February is National Dental Month
10% off Dentals
The American Veterinary Medical Association established February as National Pet Dental Month each year.
Dental disease is the most common disease in dogs and cats. More than 68 percent of all pets over the age of three have some form of periodontal or dental disease. Often, your pet’s bad breath is the only obvious symptom of dental disease. Most pet owners have experienced their dog or cat breathing that horrible stench directly into their face. The bad breath comes from infection due to tartar buildup which contains a lot of bacteria.
Periodontal disease is inflammation or infection of the tissues surrounding the tooth. Tartar accumulates on the teeth contributing to gum recession around the base of the tooth. Gum recession leads to unprotected tooth surfaces and then infection. If the infection goes untreated, tooth loss is likely.
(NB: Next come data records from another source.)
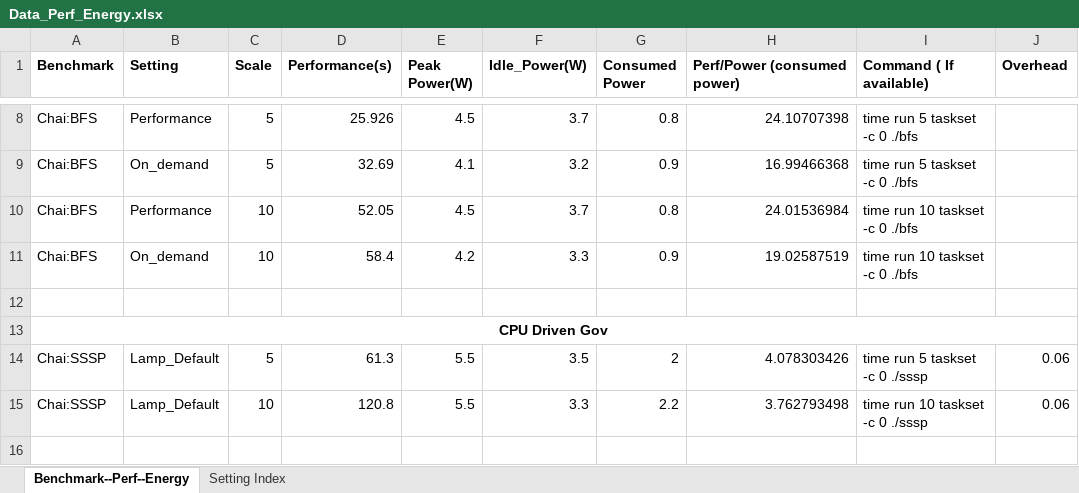
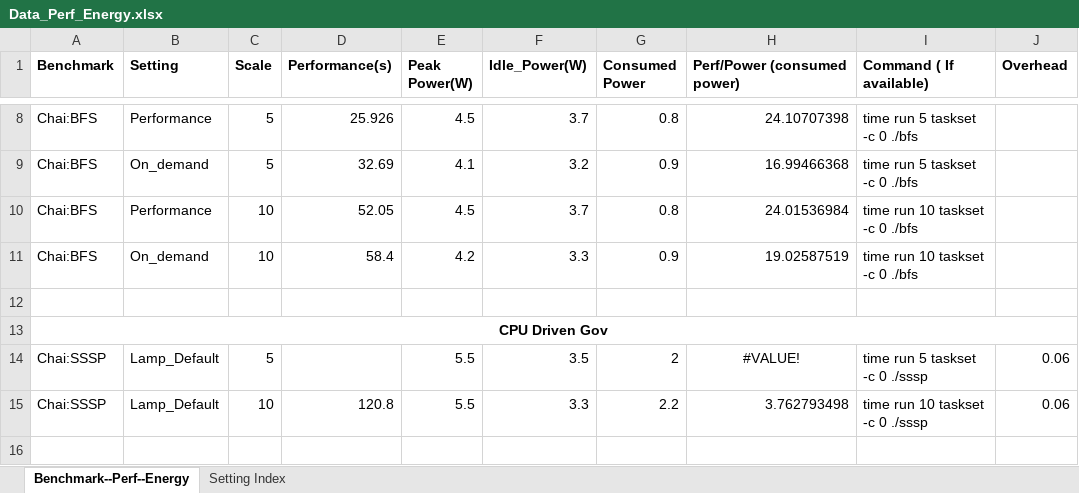
Before and after one commit to dipayan2/osldvfs, an Excel workbook: Data_Perf_Energy.xlsx, sheet Benchmark--Perf--Energy, drawn as a sheet; only a part is shown, gaps mark what is left out; values as stored, in another font and other column widths than the file's, no borders; the diff names each change by its address in the sheet, - before the commit and + after, or states it on an @@ line.

```diff
--- a/Data_Perf_Energy.xlsx (sheet Benchmark--Perf--Energy)
+++ b/Data_Perf_Energy.xlsx (sheet Benchmark--Perf--Energy)
-D14 (Performance(s)): 61.3
+D14 (Performance(s)): (empty)
-H14 (Perf/Power (consumed power)): 4.078303426
+H14 (Perf/Power (consumed power)): #VALUE!
-H14 alignment: right
+H14 alignment: center
```
Also changed, not shown: 4 other files.
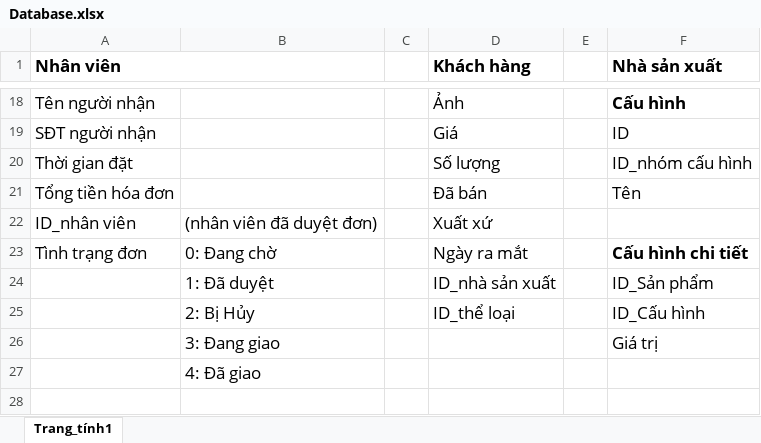
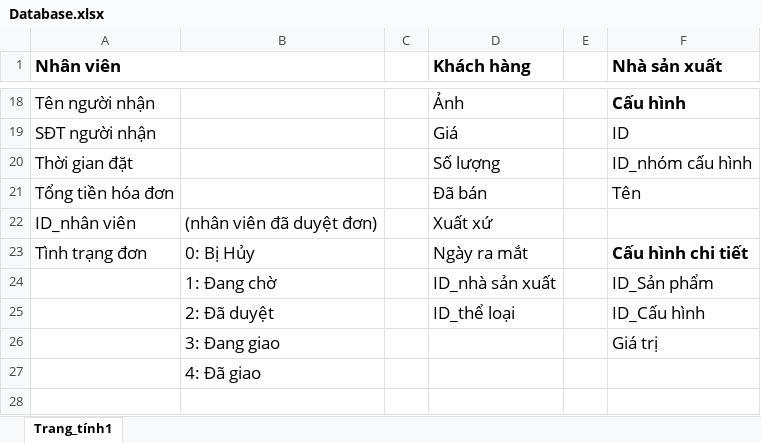
Before and after one commit to chinhnt2211/project_web_1, an Excel workbook: Document/Database.xlsx, sheet Trang_tính1, drawn as a sheet; only a part is shown, gaps mark what is left out; values as stored, in another font and other column widths than the file's, no borders; the diff names each change by its address in the sheet, - before the commit and + after, or states it on an @@ line.

```diff
--- a/Document/Database.xlsx (sheet Trang_tính1)
+++ b/Document/Database.xlsx (sheet Trang_tính1)
-B23: 0: Đang chờ
+B23: 0: Bị Hủy
-B24: 1: Đã duyệt
+B24: 1: Đang chờ
-B25: 2: Bị Hủy
+B25: 2: Đã duyệt
```
Also changed, not shown: 13 other files.
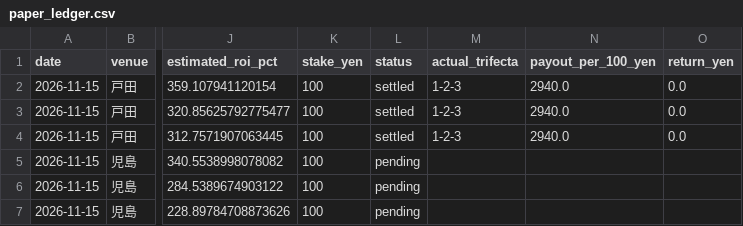
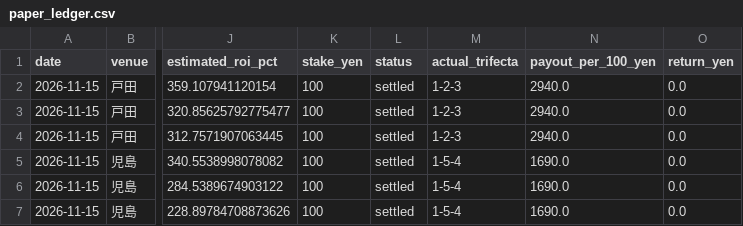
Before and after one commit to hmk2zhgrkt-png/asobi-no-tane, a CSV file: boat-ai/runtime/paper_ledger.csv, drawn as a sheet; only a part is shown, gaps mark what is left out; the diff names each change by its address in the sheet, - before the commit and + after, or states it on an @@ line.

```diff
--- a/boat-ai/runtime/paper_ledger.csv
+++ b/boat-ai/runtime/paper_ledger.csv
-L5:L7 (status): pending
+L5:L7 (status): settled
-M5:M7 (actual_trifecta): (empty)
+M5:M7 (actual_trifecta): 1-5-4
-N5:N7 (payout_per_100_yen): (empty)
+N5:N7 (payout_per_100_yen): 1690.0
-O5:O7 (return_yen): (empty)
+O5:O7 (return_yen): 0.0
```
Also changed, not shown: 2 other files.
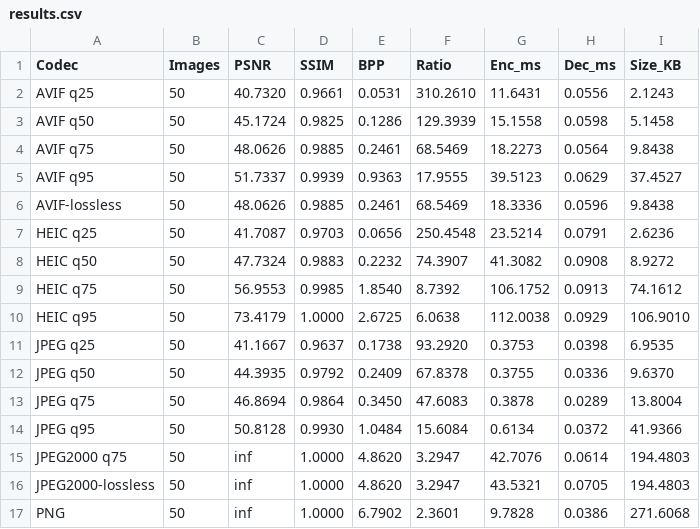
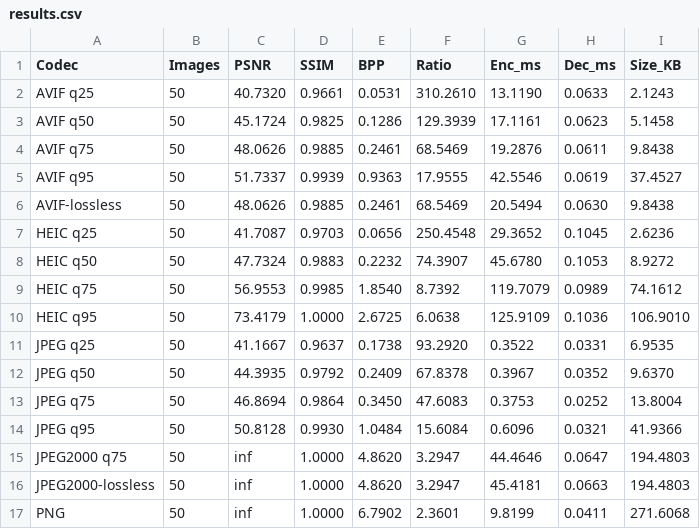
Before and after one commit to gongshangzheng/infraredComp, a CSV file: results/results.csv, drawn as a sheet; only a part is shown; the diff covers the shown part only.

```diff
--- a/results/results.csv
+++ b/results/results.csv
@@ -1,17 +1,17 @@
 Codec,Images,PSNR,SSIM,BPP,Ratio,Enc_ms,Dec_ms,Size_KB
-AVIF q25,50,40.7320,0.9661,0.0531,310.2610,11.6431,0.0556,2.1243
-AVIF q50,50,45.1724,0.9825,0.1286,129.3939,15.1558,0.0598,5.1458
-AVIF q75,50,48.0626,0.9885,0.2461,68.5469,18.2273,0.0564,9.8438
-AVIF q95,50,51.7337,0.9939,0.9363,17.9555,39.5123,0.0629,37.4527
-AVIF-lossless,50,48.0626,0.9885,0.2461,68.5469,18.3336,0.0596,9.8438
-HEIC q25,50,41.7087,0.9703,0.0656,250.4548,23.5214,0.0791,2.6236
-HEIC q50,50,47.7324,0.9883,0.2232,74.3907,41.3082,0.0908,8.9272
-HEIC q75,50,56.9553,0.9985,1.8540,8.7392,106.1752,0.0913,74.1612
-HEIC q95,50,73.4179,1.0000,2.6725,6.0638,112.0038,0.0929,106.9010
-JPEG q25,50,41.1667,0.9637,0.1738,93.2920,0.3753,0.0398,6.9535
-JPEG q50,50,44.3935,0.9792,0.2409,67.8378,0.3755,0.0336,9.6370
-JPEG q75,50,46.8694,0.9864,0.3450,47.6083,0.3878,0.0289,13.8004
-JPEG q95,50,50.8128,0.9930,1.0484,15.6084,0.6134,0.0372,41.9366
-JPEG2000 q75,50,inf,1.0000,4.8620,3.2947,42.7076,0.0614,194.4803
-JPEG2000-lossless,50,inf,1.0000,4.8620,3.2947,43.5321,0.0705,194.4803
-PNG,50,inf,1.0000,6.7902,2.3601,9.7828,0.0386,271.6068
+AVIF q25,50,40.7320,0.9661,0.0531,310.2610,13.1190,0.0633,2.1243
+AVIF q50,50,45.1724,0.9825,0.1286,129.3939,17.1161,0.0623,5.1458
+AVIF q75,50,48.0626,0.9885,0.2461,68.5469,19.2876,0.0611,9.8438
+AVIF q95,50,51.7337,0.9939,0.9363,17.9555,42.5546,0.0619,37.4527
+AVIF-lossless,50,48.0626,0.9885,0.2461,68.5469,20.5494,0.0630,9.8438
+HEIC q25,50,41.7087,0.9703,0.0656,250.4548,29.3652,0.1045,2.6236
+HEIC q50,50,47.7324,0.9883,0.2232,74.3907,45.6780,0.1053,8.9272
+HEIC q75,50,56.9553,0.9985,1.8540,8.7392,119.7079,0.0989,74.1612
+HEIC q95,50,73.4179,1.0000,2.6725,6.0638,125.9109,0.1036,106.9010
+JPEG q25,50,41.1667,0.9637,0.1738,93.2920,0.3522,0.0331,6.9535
+JPEG q50,50,44.3935,0.9792,0.2409,67.8378,0.3967,0.0352,9.6370
+JPEG q75,50,46.8694,0.9864,0.3450,47.6083,0.3753,0.0252,13.8004
+JPEG q95,50,50.8128,0.9930,1.0484,15.6084,0.6096,0.0321,41.9366
+JPEG2000 q75,50,inf,1.0000,4.8620,3.2947,44.4646,0.0647,194.4803
+JPEG2000-lossless,50,inf,1.0000,4.8620,3.2947,45.4181,0.0663,194.4803
+PNG,50,inf,1.0000,6.7902,2.3601,9.8199,0.0411,271.6068
```
Also changed, not shown: 40 edited cells elsewhere in this file, 6 other files.
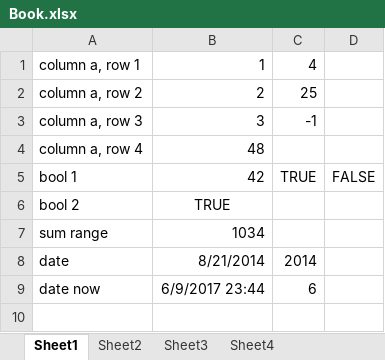
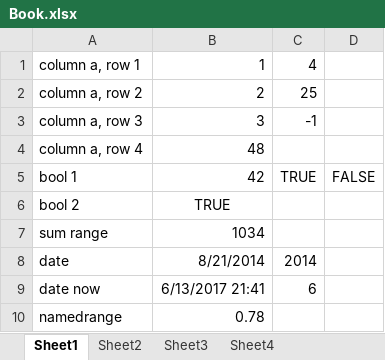
Before and after one commit to StefH/ExcelFormulaParser, an Excel workbook: examples/ExcelFormulaParser.Expressions.Console/Book.xlsx, sheet Sheet1, drawn as a sheet; values as stored, in another font and other column widths than the file's, no borders; the diff names each change by its address in the sheet, - before the commit and + after, or states it on an @@ line.

```diff
--- a/examples/ExcelFormulaParser.Expressions.Console/Book.xlsx (sheet Sheet1)
+++ b/examples/ExcelFormulaParser.Expressions.Console/Book.xlsx (sheet Sheet1)
-B9: 6/9/2017 23:44
+B9: 6/13/2017 21:41
+row 10: namedrange | 0.78
```
Also changed, not shown: 3 other files.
Once your pet develops tartar, it will be necessary to have it removed by professional scaling and polishing under anesthesia. Most of the time, antibiotics are necessary after the dental cleaning to combat the bacteria that are responsible for the gingivitis. Tooth scaling would be performed with ultrasonic cleaning equipment to remove the tartar both above and below the gum line. The tartar beneath the gum line causes the most significant gum recession.
It is imperative to establish a home dental care program for your pet. There are many different things that pet owners can do to help keep their pet’s teeth healthy. Brushing your dog’s teeth is unquestionably the best preventative. Not all dogs will allow their owners to do this unless you get them used to it at a very early age. Brushing your pet’s teeth every day is recommended.
Feeding dry food and crunchy treats actually helps scrape the plaque off their teeth as they are chewing. Prescription treats are available that have plaque fighting medicine in them making prevention much easier. Several special pet mouth rinses can be used to help prevent plaque.
Your veterinarian should advise you on the health of your pet’s teeth. Why not let National Pet Dental Awareness Month be a reminder to have your pet’s teeth
Animal Medical Center of Warrenton
79 Garrett Street
Warrenton, VA 20186
Telephone: (540) 428-0025
Fax: (540) 428-2005
Hours of Operation
8 AM – 5 PM Mon. – Fri.
8 AM – 12 PM Saturday
Closed on Sunday
For emergencies after hours call Prince William Emergency Veterinary Clinic at 703-361-8287
Dr. John Rethman and his staff are committed to excellence and a pro-active approach in providing compassionate small animal care. He has been practicing veterinary medicine in the Northern Virginia area since 1982.